"There is a potential for a world of disappointment and pain at the end of it and nobody wants to take that risk. In that sense the brand is hugely compromised," says Middleton, the author of "Build a Brand in 30 days."
British Airways set the standard in the 1980s and 1990s for service, quality and style. The company itself boasted it was "The World's Favorite Airline."
The brand was so revered that attempts to replace the British flag as a feature of the fleet's tail fin failed dismally in the late 1990s. So displeased was former British Prime Minister Margaret Thatcher with the new internationally inspired designs that she famously placed a handkerchief over a model airplane to cover the offending tailfin.
So how did a company buoyed by so much pride descend into an airline dubbed "Brutish Airways" by a union which accuses it of bullying staff?
"It does reflect a lot of past history where things have been allowed to go unchanged for a long, long time even though the external environment has changed," air transport consultant John Strickland of JLS Consulting told CNN.
"Some previous management focus was more on the more positive things like improving revenues and improving products and marketing when the market was in much more of a robust state. They could almost leave it as too difficult, (something) to be done later," he said.
British Airways is not the only airline hard hit, although it may be the most high-profile. The 9/11 terrorist attacks in the U.S. in 2001, the rise of low-cost carriers and the global economic downturn forced the airline and the rest of the industry into a radical rethink of cost structure and delivery.
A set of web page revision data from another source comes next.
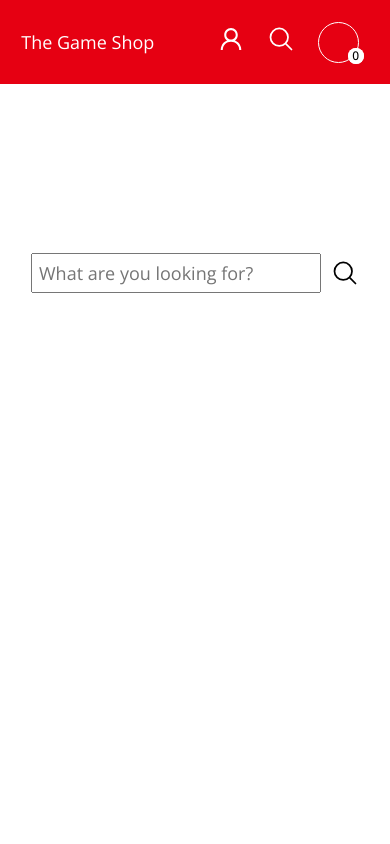
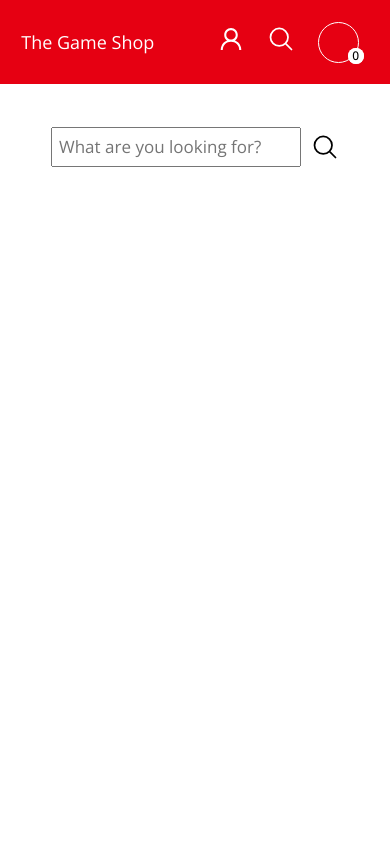
Before and after one commit to CarinWood/Game-shop, a React (Create React App) app: page /search in a window 390 px wide. Shown: the top 844 px of the page. Built offline with nearby package versions, Linux system fonts and the light colour scheme; some icons are missing.

Commit message:
update responsive css

```diff
--- a/src/styles/search.css
+++ b/src/styles/search.css
@@ -36,3 +36,17 @@
     flex-wrap: wrap;
     padding-bottom: 30px;
 }
+
+@media screen and (max-width: 400px) {
+    .search-container {
+        padding-top: 5vh;
+    }
+
+    .search-input {
+        margin-right: 10px;
+        width: 250px;
+        height: 40px;
+        padding: 6px;
+        font-size: 17px;
+    }
+}
```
"It is a significant force in the airline world, one which others will look to. It is taking a difficult lead in addressing these issues which some of its competitors haven't tried to address -- surrounded by competition from low-cost carriers," Strickland said.
The sticking point in union negotiations is not job cuts or pay freezes or any other tactics used by companies to whittle away costs, but the withdrawal of travel entitlements for staff who walked off the job in March.
BA says the cabin crew was warned they would lose "heavily discounted" air travel in a January letter. BA made good on the threat for about a quarter of its cabin crew, but the union now says it wants full entitlements back before it signs any wider workforce agreement.
A court ruling Thursday cleared the way for a five-day strike from Monday. Two more are planned for May 30 to June 3 and June 5 to June 9, if no deal can be reached.
BA plans to fly 70 percent of passengers booked on flights over the five strike dates next week.
While back-up plans may succeed in keeping passengers in the air and onside, consultant John Strickland says the airline may have a tougher job restoring morale among its employees.
"Damage has already been inflicted, but over time, providing it get backs to focusing on what is has always been well-regarded for -- its quality service, integrity, and operation -- then it can recover, " Strickland said. "But there will have to be a lot of pouring of oil on troubled waters in terms off BA's labor force to get them back on board," he added.